"The benefits of sharks to people far outweigh the threat they pose," said Bob Hueter, Director of the Center for Shark Research at the Mote Marine Laboratory. Their unique biology and resource value make them an important marine resource.
One of the shark's benefits to the ocean environment, Hueter explained, is its position on top of the food chain. As a predator to most animals, it provides ecological balance and biological control of other species.
Sharks provide benefits to human health, too, with anti-cancer properties and as a source of therapeutic materials. Also, its highly developed biological structure makes it a classic vertebrate anatomy tool.
Most sharks feed on smaller fishes and other marine creatures, not humans. When a shark bites a person, it is usually by mistake. Once it realizes that it has not bitten a fish, it lets go and swims away. The result is usually a bruise or cut that requires stitches but is not life-threatening. Occasionally, however, shark bites cause serious injuries and can be fatal on rare occasions.
The relative risk of a shark attack is very small, but risks should always be minimized whenever possible in any activity. The chances of having an interaction with a shark can be reduced if one heeds the following advice that comes from Burgess's International Shark Attack File Website:
* Always stay in groups, as sharks are more likely to attack a solitary individual.
* Do not wander too far from shore -- this isolates an individual and additionally places one far away from assistance.
* Avoid being in the water during darkness or twilight hours when sharks are most active and have a competitive sensory advantage.
* Do not enter the water if bleeding from an open wound or if menstruating -- a shark's olfactory ability is acute.
* Wearing shiny jewelry is discouraged because the reflected light resembles the sheen of fish scales.
* Avoid waters with known effluents or sewage and those being used by sport or commercial fishermen, especially if there are signs of bait fishes or feeding activity. Diving seabirds are good indicators of such action.
* Sightings of porpoises do not indicate the absence of sharks -- both often eat the same food items.
* Use extra caution when waters are murky and avoid uneven tanning and bright colored clothing -- sharks see contrast particularly well.
* Refrain from excess splashing and do not allow pets in the water because of their erratic movements.
* Exercise caution when occupying the area between sandbars or near steep drop offs -- these are favorite hangouts for sharks.
* Do not enter the water if sharks are known to be present and evacuate the water if sharks are seen while there.

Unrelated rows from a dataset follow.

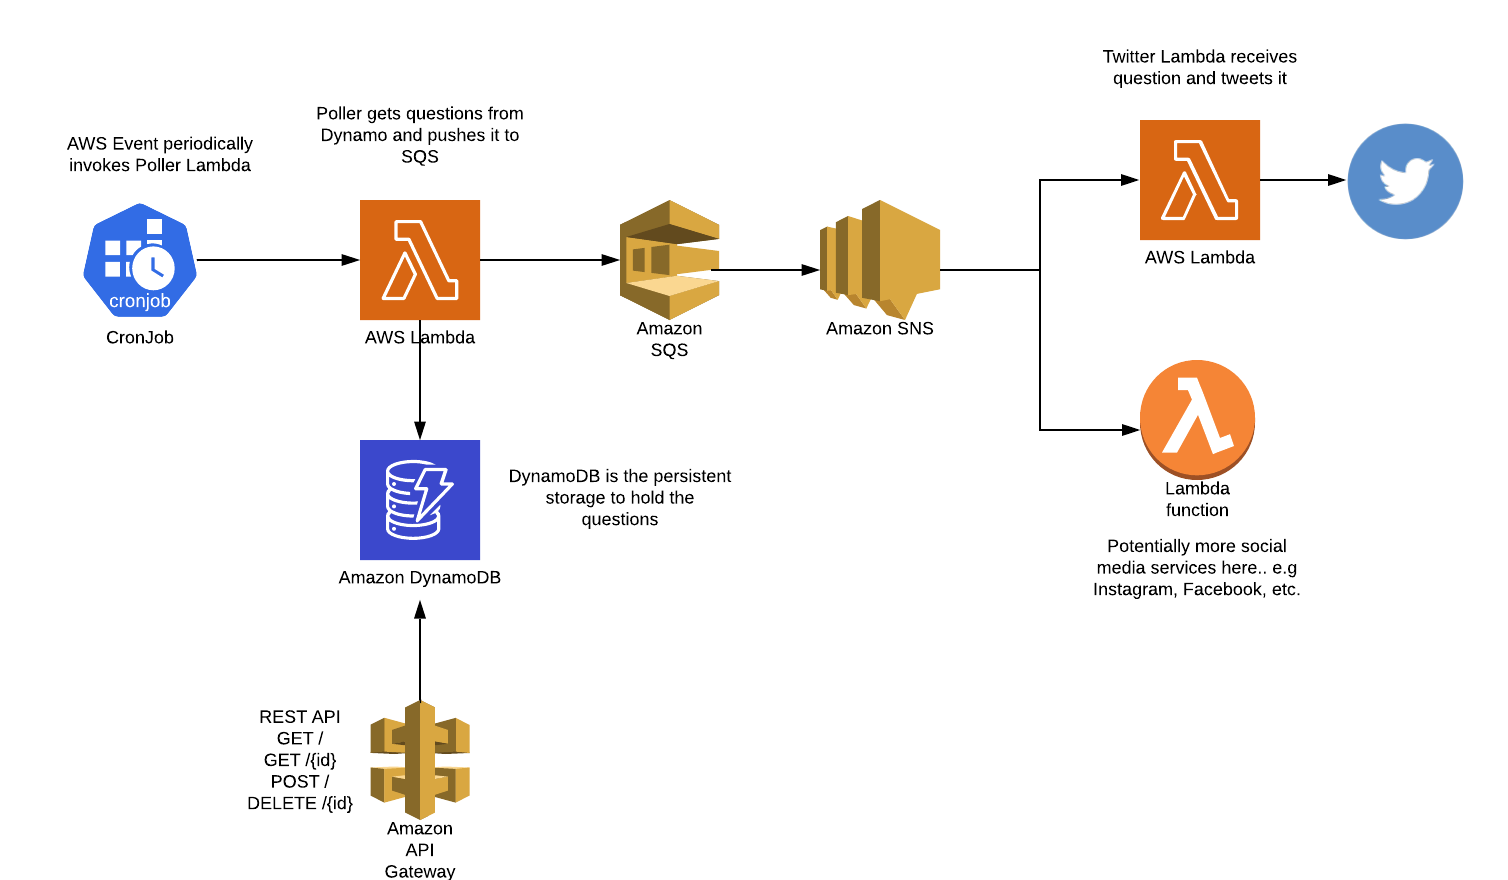
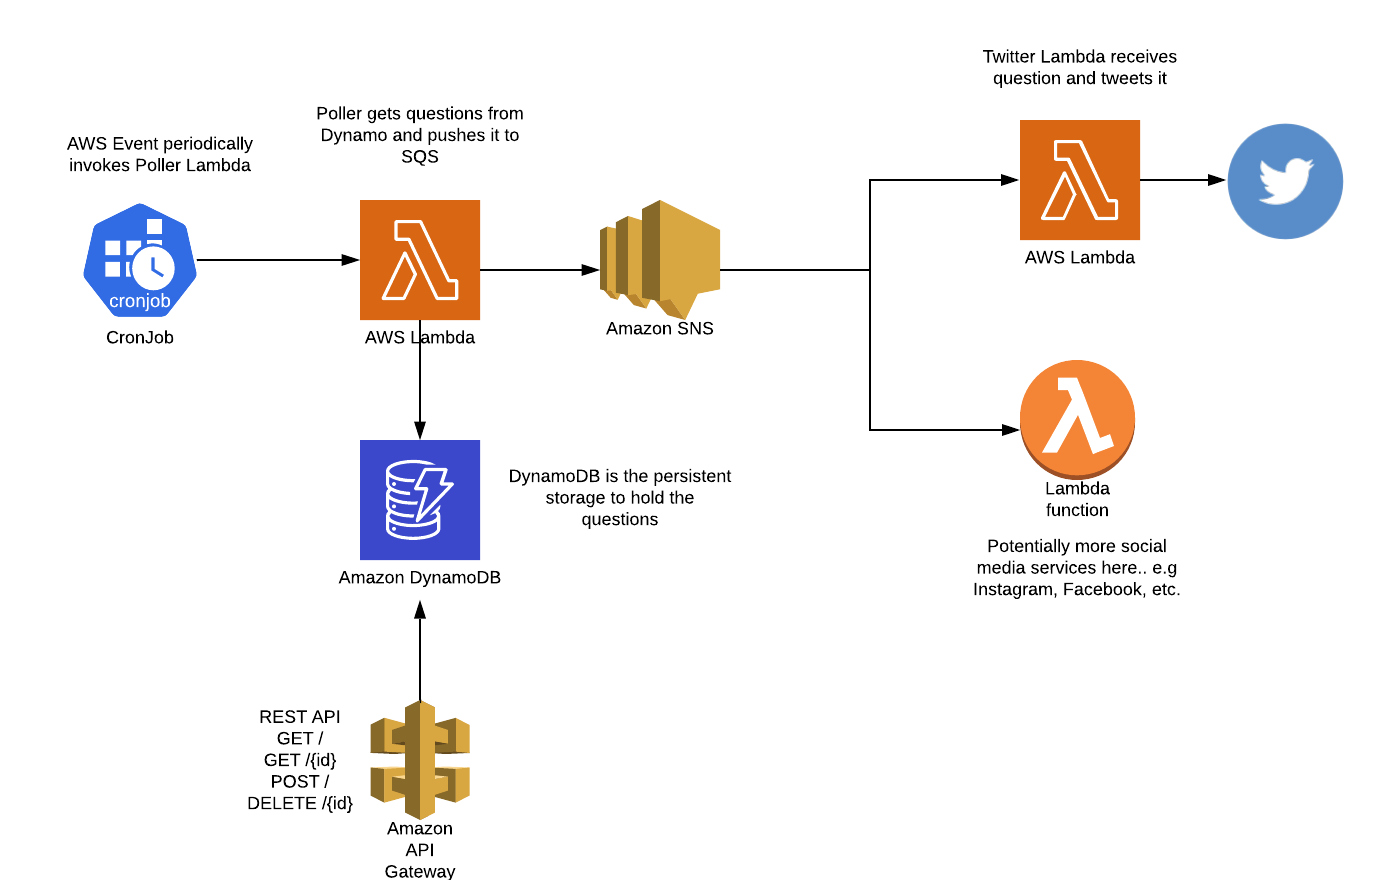
remove sqs, use only sns

diff --git a/functions/poller/main.go b/functions/poller/main.go
@@ -4,8 +4,8 @@ import (
 	"context"
 	"errors"
 	"fmt"
-	"github.com/aws/aws-sdk-go/service/sqs"
-	"github.com/aws/aws-sdk-go/service/sqs/sqsiface"
+	"github.com/aws/aws-sdk-go/service/sns"
+	"github.com/aws/aws-sdk-go/service/sns/snsiface"
 	"os"
 	"strings"
 
@@ -20,8 +20,8 @@ import (
 // Handler contains everything needed to execute this lambda
 type Handler struct {
 	poller   question.Poller
-	sqs      sqsiface.SQSAPI
-	queueArn string
+	snsAPI   snsiface.SNSAPI
+	topicArn string
 }
 
 // Handle polls for a question and returns it
@@ -35,20 +35,12 @@ func (h *Handler) handle(ctx context.Context) error {
 		return fmt.Errorf("unable to poll for new question: %w", err)
 	}
 
-	queueName := getQueueName(h.queueArn)
-	queueUrlOutput, err := h.sqs.GetQueueUrlWithContext(ctx, &sqs.GetQueueUrlInput{
-		QueueName: aws.String(queueName),
+	_, err = h.snsAPI.PublishWithContext(ctx, &sns.PublishInput{
+		Message:  aws.String(q.Question),
+		TopicArn: aws.String(h.topicArn),
 	})
 	if err != nil {
-		return fmt.Errorf("unable to get queue url from queue name %v: %w", queueName, err)
-	}
-
-	_, err = h.sqs.SendMessageWithContext(ctx, &sqs.SendMessageInput{
-		MessageBody: aws.String(q.Question),
-		QueueUrl:    queueUrlOutput.QueueUrl,
-	})
-	if err != nil {
-		return fmt.Errorf("unable to send message to sqs: %w", err)
+		return fmt.Errorf("unable to publish message to sns topic %v: %w", h.topicArn, err)
 	}
 	return nil
 }
@@ -71,11 +63,11 @@ func main() {
 
 	s := session.Must(session.NewSession(aws.NewConfig()))
 	poller := createQuestionPoller(s, "questions")
-	sqsclient := sqs.New(s)
+	snsAPI := sns.New(s)
 	handler := Handler{
 		poller:   poller,
-		sqs:      sqsclient,
-		queueArn: os.Getenv("QUESTIONS_QUEUE"),
+		snsAPI:   snsAPI,
+		topicArn: os.Getenv("QUESTIONS_TOPIC"),
 	}
 	lambda.Start(handler.handle)
 }

diff --git a/functions/poller/main_test.go b/functions/poller/main_test.go
@@ -2,9 +2,11 @@ package main
 
 import (
 	"context"
+	"github.com/aws/aws-sdk-go/aws"
+	"github.com/aws/aws-sdk-go/aws/request"
 	"github.com/aws/aws-sdk-go/awstesting/mock"
-	"github.com/aws/aws-sdk-go/service/sqs"
-	"github.com/aws/aws-sdk-go/service/sqs/sqsiface"
+	"github.com/aws/aws-sdk-go/service/sns"
+	"github.com/aws/aws-sdk-go/service/sns/snsiface"
 	"github.com/raymonstah/bigtalk/domain/question"
 	"github.com/tj/assert"
 	"testing"
@@ -24,17 +26,17 @@ func (m mockPoller) Poll(ctx context.Context) (question.Question, error) {
 	}, nil
 }
 
-type mockSQS struct{ sqsiface.SQSAPI }
+type mockSNS struct{ snsiface.SNSAPI }
 
-func (m *mockSQS) SendMessage(*sqs.SendMessageInput) (*sqs.SendMessageOutput, error) {
+func (m *mockSNS) PublishWithContext(aws.Context, *sns.PublishInput, ...request.Option) (*sns.PublishOutput, error) {
 	return nil, nil
 }
 
 func TestHandle(t *testing.T) {
 	handler := Handler{
 		poller:   &mockPoller{},
-		sqs:      &mockSQS{},
-		queueArn: "question-queue",
+		snsAPI:   &mockSNS{},
+		topicArn: "question-queue",
 	}
 	ctx := context.Background()
 	err := handler.handle(ctx)
@@ -44,26 +46,4 @@ func TestHandle(t *testing.T) {
 func TestCreateQuestionPoller(t *testing.T) {
 	poller := createQuestionPoller(mock.Session, "question")
 	assert.NotNil(t, poller)
-}
-
-func Test_getQueueName(t *testing.T) {
-
-	tests := []struct {
-		name string
-		arn  string
-		want string
-	}{
-		{
-			name: "tc1",
-			arn:  "arn:aws:sqs:us-west-2:261565112082:bt-stack-QuestionsQueue-HLC1N6GZZD25",
-			want: "bt-stack-QuestionsQueue-HLC1N6GZZD25",
-		},
-	}
-	for _, tt := range tests {
-		t.Run(tt.name, func(t *testing.T) {
-			if got := getQueueName(tt.arn); got != tt.want {
-				t.Errorf("getQueueName() = %v, want %v", got, tt.want)
-			}
-		})
-	}
 }

diff --git a/functions/poster/main_test.go b/functions/poster/main_test.go
@@ -2,11 +2,12 @@ package main
 
 import (
 	"context"
+	"github.com/aws/aws-lambda-go/events"
 	"github.com/raymonstah/bigtalk/domain/poster"
 	"github.com/tj/assert"
 	"testing"
+	"time"
 )
-
 
 type mockPoster struct {
 	poster.Poster
@@ -20,7 +21,23 @@ func TestHandle(t *testing.T) {
 	p := &mockPoster{}
 	handler := Handler{poster: p}
 	ctx := context.Background()
-	err := handler.handle(ctx, Event{Question: "How are you doing today?"})
+	err := handler.handle(ctx, events.SNSEvent{Records: []events.SNSEventRecord{
+		{
+			SNS: events.SNSEntity{
+				Signature:         "",
+				MessageID:         "",
+				Type:              "",
+				TopicArn:          "",
+				MessageAttributes: nil,
+				SignatureVersion:  "",
+				Timestamp:         time.Time{},
+				SigningCertURL:    "",
+				Message:           "",
+				UnsubscribeURL:    "",
+				Subject:           "",
+			},
+		},
+	}})
 	assert.Nil(t, err)
 }
 

diff --git a/functions/poster/main.go b/functions/poster/main.go
@@ -3,6 +3,7 @@ package main
 import (
 	"context"
 	"fmt"
+	"github.com/aws/aws-lambda-go/events"
 	"github.com/aws/aws-lambda-go/lambda"
 	"github.com/raymonstah/bigtalk/domain/poster"
 	"github.com/raymonstah/bigtalk/domain/poster/twitter"
@@ -18,11 +19,17 @@ type Handler struct {
 	poster poster.Poster
 }
 
-func (h *Handler) handle(ctx context.Context, input Event) error {
-	err := h.poster.Post(ctx, []byte(input.Question))
-	if err != nil {
-		return fmt.Errorf("error posting: %w", err)
+func (h *Handler) handle(ctx context.Context, event events.SNSEvent) error {
+	for _, record := range event.Records{
+		message := record.SNS.Message
+		fmt.Println(message)
+		break
+		//err := h.poster.Post(ctx, []byte(event.Question))
+		//if err != nil {
+		//	return fmt.Errorf("error posting: %w", err)
+		//}
 	}
+
 	return nil
 }
 

diff --git a/build/pipeline.go b/build/pipeline.go
@@ -12,6 +12,7 @@ import (
 	"github.com/urfave/cli"
 	"gopkg.in/yaml.v2"
 	"io/ioutil"
+	"log"
 	"os"
 	"regexp"
 	"sort"
@@ -85,7 +86,8 @@ func action(_ *cli.Context) error {
 	)
 
 	if config.skipLambda {
-		// get lambda ids
+		log.Fatal("whoops, skip lambda not implemented")
+		// todo get lambda ids
 	}
 
 	lambdaVersions, err := uploadLambdas(ctx, s3API, config.dir)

And, of course, do not harass a shark if you see one.
[Contact: Ben Sherman]